→ **WHAT IS EXPECTED**
Across the whole listing, copy out every line that includes the string "adjp".

══════════════════════════════

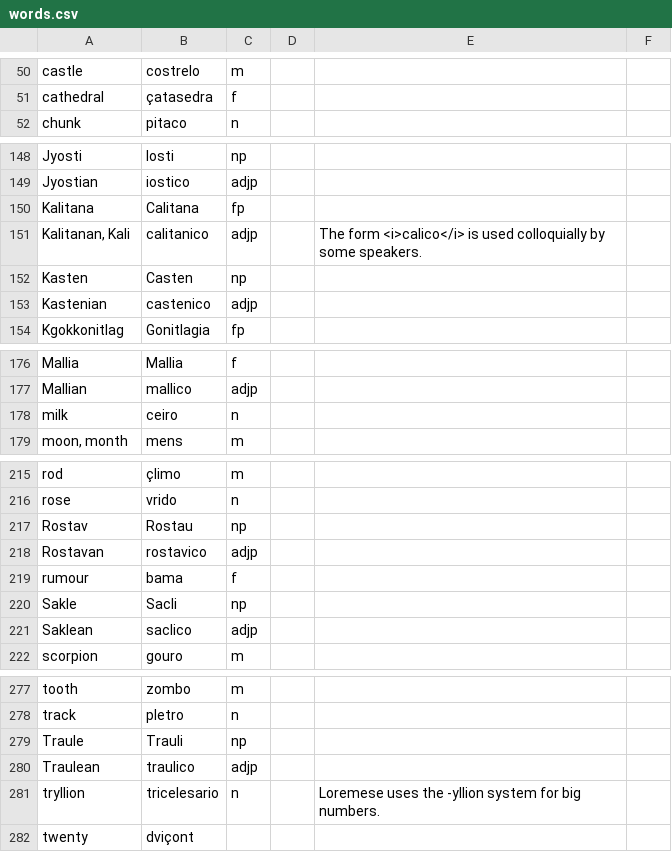
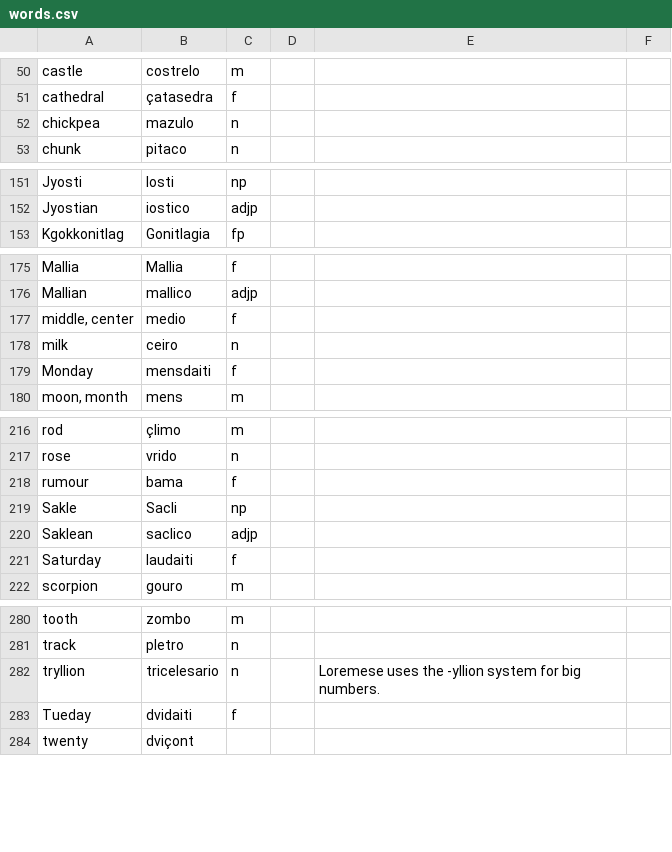
Before and after one commit to baphometenreal/balls.skin, a CSV file: LoT/dictionary/loremese/words.csv, drawn as a sheet; only a part is shown, gaps mark what is left out; removed rows and columns are numbered as before the commit, all else as after; the diff covers the shown part only; the diff names each change by its address in the sheet, - before the commit and + after, or states it on an @@ line.

Commit message:
Update words.csv

```diff
--- a/LoT/dictionary/loremese/words.csv
+++ b/LoT/dictionary/loremese/words.csv
+row 52: chickpea | mazulo | n
-row 150: Kalitana | Calitana | fp
-row 151: Kalitanan, Kali | calitanico | adjp |  | The form <i>calico</i> is used colloquially by some speakers.
-row 152: Kasten | Casten | np
-row 153: Kastenian | castenico | adjp
+row 177: middle, center | medio | f
+row 179: Monday | mensdaiti | f
-row 217: Rostav | Rostau | np
-row 218: Rostavan | rostavico | adjp
+row 221: Saturday | laudaiti | f
-row 279: Traule | Trauli | np
-row 280: Traulean | traulico | adjp
+row 283: Tueday | dvidaiti | f
```
Also changed, not shown: 7 added rows elsewhere in this file.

══════════════════════════════

→ **REPLY TO THE TASK**
-row 151: Kalitanan, Kali | calitanico | adjp |  | The form <i>calico</i> is used colloquially by some speakers.
-row 153: Kastenian | castenico | adjp
-row 218: Rostavan | rostavico | adjp
-row 280: Traulean | traulico | adjp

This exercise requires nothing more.